Obama’s War Model

In the American culture of permanent war, time and circumstance change but never the method — pretext as an alibi for war. Obama’s plan to strike Syria under the pretext that its government used chemical weapons against civilians is in line with that culture. Pertinently, it follows the precedent set by his predecessor when he invaded Iraq under the pretext that it was hiding weapons of mass destruction. This emulated three precedents set by Bill Clinton. When he bombed Serbia over Kosovo, when he bombed Iraq under the pretext that it was not cooperating with weapons inspectors, and when he bombed Iraq before that under the pretext that Saddam Hussein tried to assassinate President George H. W. Bush. And so on.

Currently, America’s global agenda is specific and has for a target the imperialistic control of all Arab states still out of its domain. Up to the Soviet invasion of Afghanistan, arming Israel with advanced weapons to keep its regional military superiority was the prominent aspect of the agenda. The Carter Doctrine consequent to that invasion expanded on the agenda when it declared the oil-rich Persian Gulf a zone of vital interests to the United States. Three consecutive world events: the Iran-Iraq war, the crumbling of Soviet and Eastern European socialist systems, and the Iraqi invasion of Kuwait, allowed the United States, using it self-serving “vital interests”, to deeply entrench in heart of the Arab world.

Phased control of strong Arab states opposing Israel is the keyword to understand the American strategy of imperialist conquest.
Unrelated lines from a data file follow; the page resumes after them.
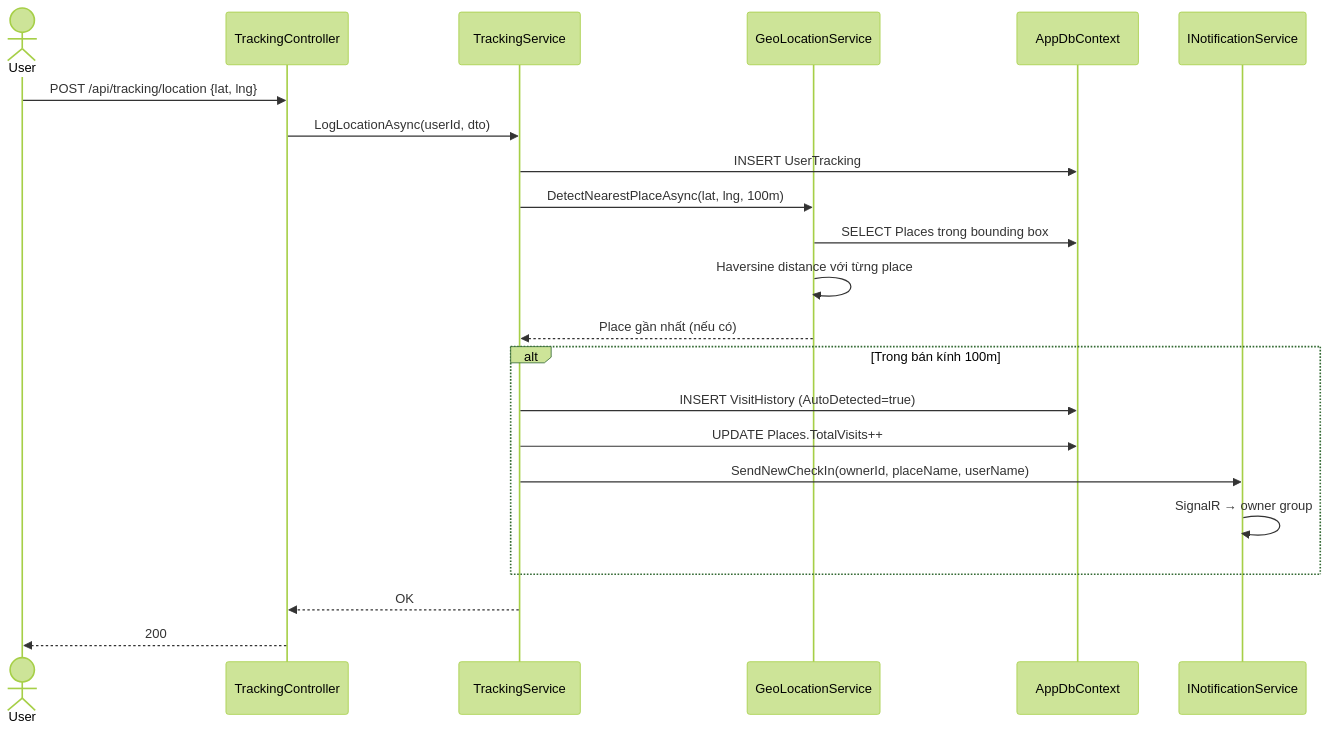
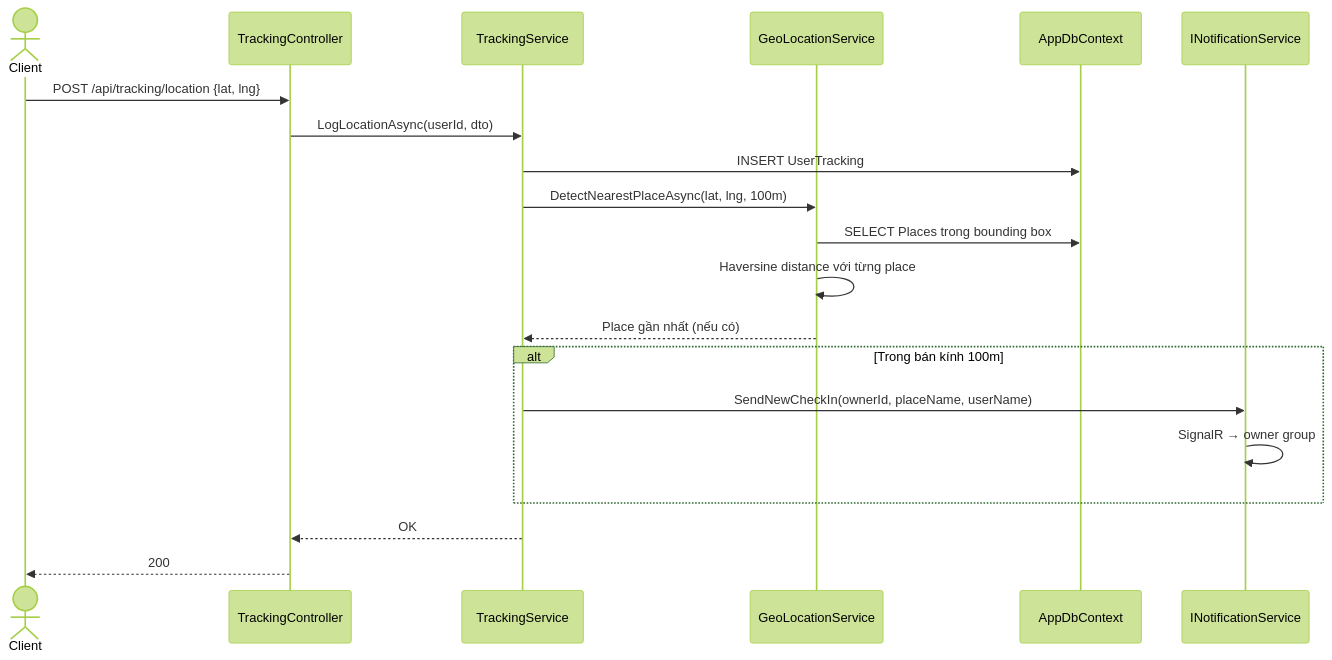
Before and after one commit to MTai55/TourguideProjectApp: diagram 15 of 21 in PRD.md, drawn with Mermaid (forest theme). The commit also changed other lines of this file, not shown here.

Commit message:
diagrams

````diff
--- a/PRD.md
+++ b/PRD.md
@@ -1412,27 +1412,25 @@
 ```mermaid
 sequenceDiagram
-    actor User
+    actor Client
     participant TrackingController
     participant TrackingService
     participant GeoLocationService
     participant AppDbContext
     participant INotificationService
 
-    User->>TrackingController: POST /api/tracking/location {lat, lng}
+    Client->>TrackingController: POST /api/tracking/location {lat, lng}
     TrackingController->>TrackingService: LogLocationAsync(userId, dto)
     TrackingService->>AppDbContext: INSERT UserTracking
     TrackingService->>GeoLocationService: DetectNearestPlaceAsync(lat, lng, 100m)
     GeoLocationService->>AppDbContext: SELECT Places trong bounding box
     GeoLocationService->>GeoLocationService: Haversine distance với từng place
     GeoLocationService-->>TrackingService: Place gần nhất (nếu có)
 
     alt Trong bán kính 100m
-        TrackingService->>AppDbContext: INSERT VisitHistory (AutoDetected=true)
-        TrackingService->>AppDbContext: UPDATE Places.TotalVisits++
         TrackingService->>INotificationService: SendNewCheckIn(ownerId, placeName, userName)
         INotificationService->>INotificationService: SignalR → owner group
     end
 
     TrackingService-->>TrackingController: OK
-    TrackingController-->>User: 200
+    TrackingController-->>Client: 200
 ```
````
First, it was Iraq, then Libya, then the partition of Sudan, and now it’s the turn of Syria. As for Egypt, the last among the strongest Arab states, voices are still circulating about its eventual partition. With Palestine taken by Zionists, with Iraq taken by the U.S., with Libya under Euro-American control, with Jordan and the Gulf countries already under soft military occupation, the U.S. is materially controlling most Arab nations except Algeria, Sudan, and Syria.

Of interest is Obama’s White House statement that U.S. decision-making on Syria, “Will be guided by what is in the best interests of the United States.” This is a trite stratagem that most American presidents repeatedly used to justify actions already deliberated and decided. Is the “best interest” idea a political philosophy or pragmatic model of action? Whatever the answer may be, debiting to it the referee role for going to war is a handy mechanism to facilitate the adoption of war decisions without explaining their validity or necessity.
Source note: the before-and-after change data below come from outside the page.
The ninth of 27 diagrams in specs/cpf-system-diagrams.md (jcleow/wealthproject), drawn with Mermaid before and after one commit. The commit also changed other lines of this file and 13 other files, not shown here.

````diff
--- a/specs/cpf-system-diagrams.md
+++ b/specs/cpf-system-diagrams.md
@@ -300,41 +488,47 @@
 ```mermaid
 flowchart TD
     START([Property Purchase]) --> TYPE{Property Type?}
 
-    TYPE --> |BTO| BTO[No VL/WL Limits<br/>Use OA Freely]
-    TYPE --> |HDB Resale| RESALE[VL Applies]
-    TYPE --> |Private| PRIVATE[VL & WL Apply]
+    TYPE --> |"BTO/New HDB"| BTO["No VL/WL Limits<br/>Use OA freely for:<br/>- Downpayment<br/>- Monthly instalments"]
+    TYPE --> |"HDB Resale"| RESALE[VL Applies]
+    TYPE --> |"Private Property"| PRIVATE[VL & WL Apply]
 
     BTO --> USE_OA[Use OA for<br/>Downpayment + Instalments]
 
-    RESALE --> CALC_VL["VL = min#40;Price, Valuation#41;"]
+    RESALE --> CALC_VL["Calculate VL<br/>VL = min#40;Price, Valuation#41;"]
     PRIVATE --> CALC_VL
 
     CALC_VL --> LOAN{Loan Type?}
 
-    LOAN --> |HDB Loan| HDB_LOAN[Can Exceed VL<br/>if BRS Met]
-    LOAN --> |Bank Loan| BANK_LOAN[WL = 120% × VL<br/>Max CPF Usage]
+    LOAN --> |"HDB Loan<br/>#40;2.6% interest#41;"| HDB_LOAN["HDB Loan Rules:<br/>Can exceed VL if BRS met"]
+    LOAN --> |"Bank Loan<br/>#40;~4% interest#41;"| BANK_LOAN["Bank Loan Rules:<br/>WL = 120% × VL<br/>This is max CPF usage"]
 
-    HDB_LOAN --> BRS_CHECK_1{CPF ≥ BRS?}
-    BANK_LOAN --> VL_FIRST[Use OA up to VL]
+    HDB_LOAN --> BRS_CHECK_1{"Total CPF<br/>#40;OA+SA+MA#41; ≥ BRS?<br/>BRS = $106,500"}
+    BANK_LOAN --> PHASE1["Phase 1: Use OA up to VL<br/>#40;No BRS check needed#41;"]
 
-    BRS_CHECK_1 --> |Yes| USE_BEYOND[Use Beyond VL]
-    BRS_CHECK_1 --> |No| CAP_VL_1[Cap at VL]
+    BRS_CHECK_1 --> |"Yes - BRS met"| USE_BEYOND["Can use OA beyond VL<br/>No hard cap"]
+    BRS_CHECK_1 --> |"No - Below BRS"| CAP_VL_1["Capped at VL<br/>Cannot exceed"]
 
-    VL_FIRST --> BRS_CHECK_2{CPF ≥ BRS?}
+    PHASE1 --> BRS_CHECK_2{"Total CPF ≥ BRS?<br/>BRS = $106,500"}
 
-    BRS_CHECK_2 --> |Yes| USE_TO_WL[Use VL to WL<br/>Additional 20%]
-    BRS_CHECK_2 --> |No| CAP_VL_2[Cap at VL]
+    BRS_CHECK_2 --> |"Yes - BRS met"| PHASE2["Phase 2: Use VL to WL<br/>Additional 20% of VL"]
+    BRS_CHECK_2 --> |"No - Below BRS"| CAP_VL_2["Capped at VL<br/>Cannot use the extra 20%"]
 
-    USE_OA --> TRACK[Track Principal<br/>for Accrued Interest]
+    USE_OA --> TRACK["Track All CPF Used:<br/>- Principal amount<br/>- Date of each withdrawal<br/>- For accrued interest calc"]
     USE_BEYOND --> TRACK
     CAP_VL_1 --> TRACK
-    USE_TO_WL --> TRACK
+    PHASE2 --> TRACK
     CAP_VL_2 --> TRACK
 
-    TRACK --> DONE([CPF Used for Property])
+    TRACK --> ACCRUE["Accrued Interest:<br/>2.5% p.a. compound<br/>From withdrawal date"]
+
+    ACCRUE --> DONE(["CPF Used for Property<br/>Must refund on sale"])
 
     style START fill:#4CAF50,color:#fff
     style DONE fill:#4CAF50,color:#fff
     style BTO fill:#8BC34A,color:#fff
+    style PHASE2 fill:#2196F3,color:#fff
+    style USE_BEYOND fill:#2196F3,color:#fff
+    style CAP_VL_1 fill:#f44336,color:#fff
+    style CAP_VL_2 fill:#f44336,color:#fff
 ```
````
American interventionist premises and subtexts are unequivocal: War is a function of our self-interest; we can wage it at any time by choice or by pretext. Antony Blinken, national security advisor to Joseph Biden simplifies the interventionist model with his arrogant “maxim”: “A Superpower does not bluff.” American pretexts for war, therefore, belie U.S. pretension that wars are imposed on them to defend humanity from “evildoers”. Yet, when confronted on rigorous debating grounds, ideological models aiming at rationalizing war through convoluted conceptualization instantly lose their purported definiteness and expose their raw essence: procedures to implement agendas.

What is preposterous about the U.S. war-making mentality is that every time the U.S. attacks a nation, it declares morality as a guiding principle. Take for example the current “morality” model for possible war with Syria — should the Congress approve, but it would certainly approve with the Israeli lobby working around the clock to make it happen. Who established that such model is the exclusive responsibility of the U.S. Britain, and France? How ludicrous it is that three colonialist-imperialist states, whose long history of genocidal atrocities is a permanent stigma on the conscious of humanity, act as moral speakers for the world? Is Sweden, Malta, Nicaragua, Spain, Russia, Belize, Belarus, Vietnam, Greece, Venezuela, South Africa, China, Ghana, or any other country lacking morality so the United States volunteers to be the standard-bearer for all? Who decides on the meaning, degree, and substance of morality: American ideologues of empire, British colonialists, French megalomaniacs, or Israeli Zionists?

Pointedly, it is one thing that the U.S. has succeeded through intimidations and aggressions at obliterating accepted international norms; it is another when it goes around sermonizing on its exceptionalism in morality and values. What a sham without compare: the U.S. cries against death by chemical weapons but not for death by terrifying conventional weapons. On the hypocrisy side, the U.S. has no rivals: the news of over 100,000 killed by bullets, knives, explosions, artillery, and jets did not make the U.S. cringe; but a few hundreds die by gas attack whose perpetrators are still unknown, and the U.S. readies its fleets and Tomahawk missiles to a hit an entire country. Since violent death is one and the same, why the obscene hypocrisy differentiating between types and methods of death?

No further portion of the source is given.